● WHAT YOU WILL DO: Your answer should consist of the lines in the listing that hold "behavior".

● TASK INPUT:

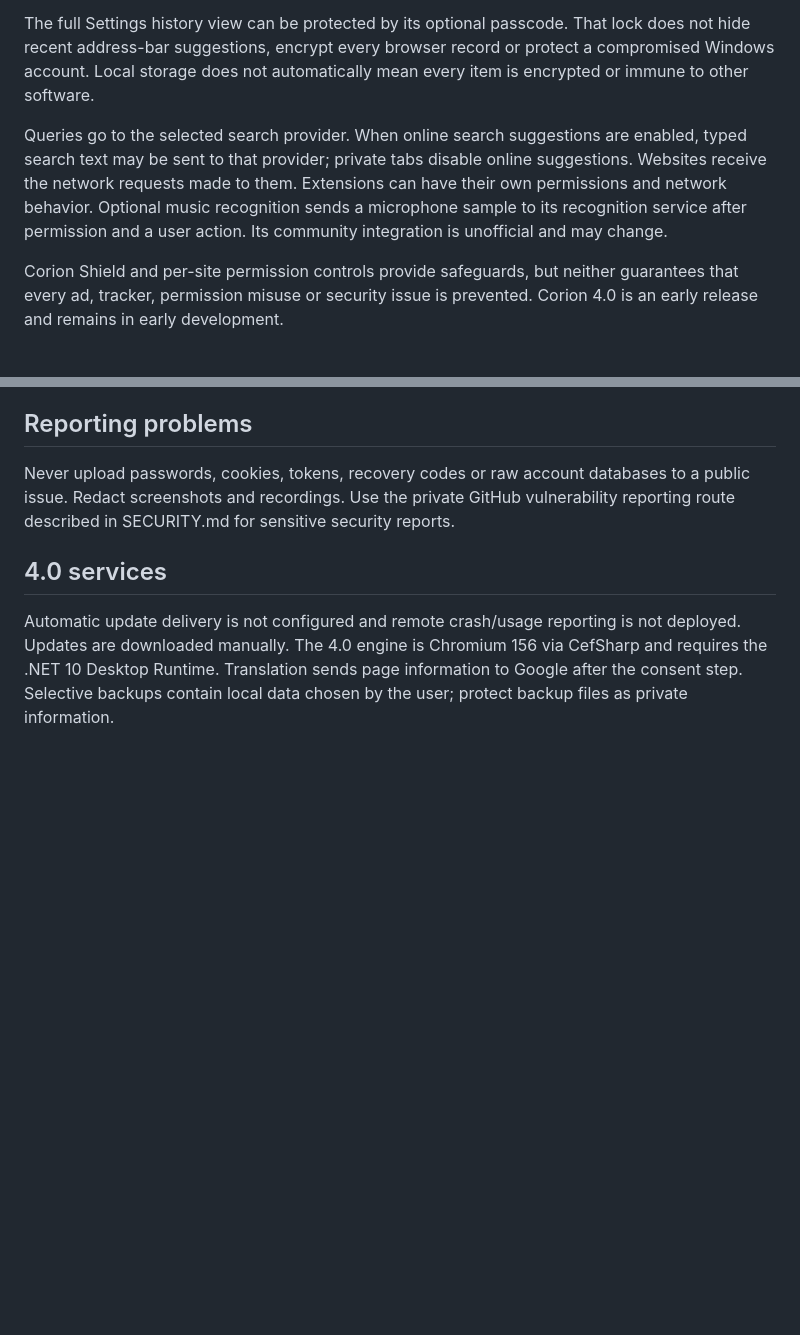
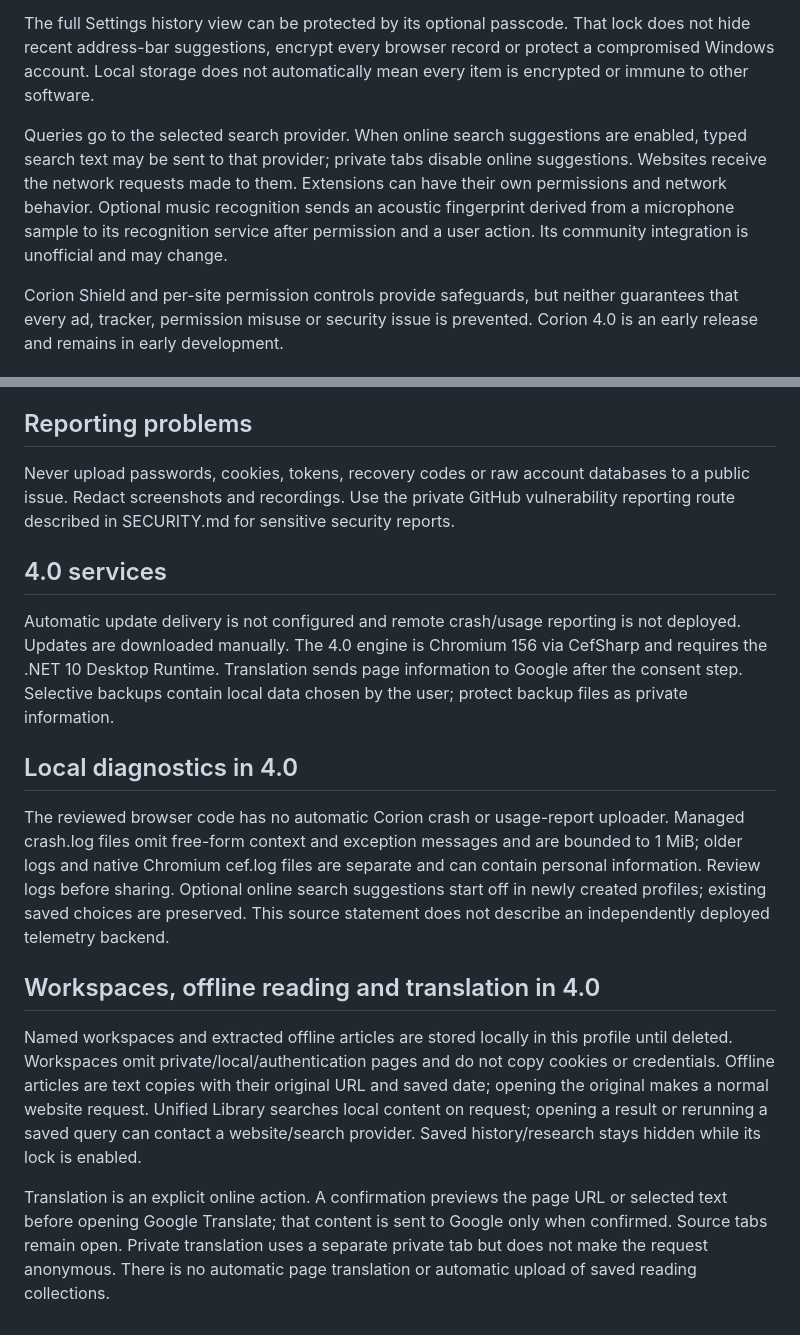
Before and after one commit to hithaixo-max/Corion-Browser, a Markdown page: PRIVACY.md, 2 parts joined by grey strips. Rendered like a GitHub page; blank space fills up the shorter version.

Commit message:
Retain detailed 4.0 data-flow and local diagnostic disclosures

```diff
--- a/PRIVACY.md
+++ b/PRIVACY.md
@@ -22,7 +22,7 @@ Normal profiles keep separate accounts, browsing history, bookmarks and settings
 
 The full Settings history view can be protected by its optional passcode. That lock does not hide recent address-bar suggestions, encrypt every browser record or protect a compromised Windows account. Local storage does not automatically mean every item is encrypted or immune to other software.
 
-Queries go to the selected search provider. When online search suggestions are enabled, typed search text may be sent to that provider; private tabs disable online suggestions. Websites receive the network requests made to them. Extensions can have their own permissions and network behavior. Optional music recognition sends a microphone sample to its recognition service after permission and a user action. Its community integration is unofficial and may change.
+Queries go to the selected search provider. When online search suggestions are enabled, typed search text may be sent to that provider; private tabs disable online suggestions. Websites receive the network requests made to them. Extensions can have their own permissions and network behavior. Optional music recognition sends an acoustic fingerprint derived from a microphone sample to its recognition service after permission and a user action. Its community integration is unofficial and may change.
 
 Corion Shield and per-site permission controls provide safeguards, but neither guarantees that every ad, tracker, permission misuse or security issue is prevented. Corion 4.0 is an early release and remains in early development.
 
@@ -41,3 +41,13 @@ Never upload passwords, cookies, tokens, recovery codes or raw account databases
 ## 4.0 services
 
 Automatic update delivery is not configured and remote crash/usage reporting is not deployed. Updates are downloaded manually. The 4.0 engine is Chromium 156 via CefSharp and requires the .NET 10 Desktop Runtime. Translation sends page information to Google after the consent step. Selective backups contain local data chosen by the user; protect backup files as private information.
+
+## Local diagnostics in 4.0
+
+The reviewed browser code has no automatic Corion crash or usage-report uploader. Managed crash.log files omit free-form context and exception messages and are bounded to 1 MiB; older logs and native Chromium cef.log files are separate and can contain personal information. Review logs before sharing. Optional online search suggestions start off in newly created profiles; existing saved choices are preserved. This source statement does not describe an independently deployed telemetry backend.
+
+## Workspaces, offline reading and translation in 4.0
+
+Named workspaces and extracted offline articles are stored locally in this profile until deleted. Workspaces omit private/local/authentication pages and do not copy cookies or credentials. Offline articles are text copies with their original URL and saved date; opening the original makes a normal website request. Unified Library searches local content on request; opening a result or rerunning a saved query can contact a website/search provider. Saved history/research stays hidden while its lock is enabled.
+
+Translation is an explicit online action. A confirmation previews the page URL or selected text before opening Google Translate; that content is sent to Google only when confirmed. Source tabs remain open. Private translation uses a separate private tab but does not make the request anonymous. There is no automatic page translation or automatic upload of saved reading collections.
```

● YOUR SOLUTION:
-Queries go to the selected search provider. When online search suggestions are enabled, typed search text may be sent to that provider; private tabs disable online suggestions. Websites receive the network requests made to them. Extensions can have their own permissions and network behavior. Optional music recognition sends a microphone sample to its recognition service after permission and a user action. Its community integration is unofficial and may change.
+Queries go to the selected search provider. When online search suggestions are enabled, typed search text may be sent to that provider; private tabs disable online suggestions. Websites receive the network requests made to them. Extensions can have their own permissions and network behavior. Optional music recognition sends an acoustic fingerprint derived from a microphone sample to its recognition service after permission and a user action. Its community integration is unofficial and may change.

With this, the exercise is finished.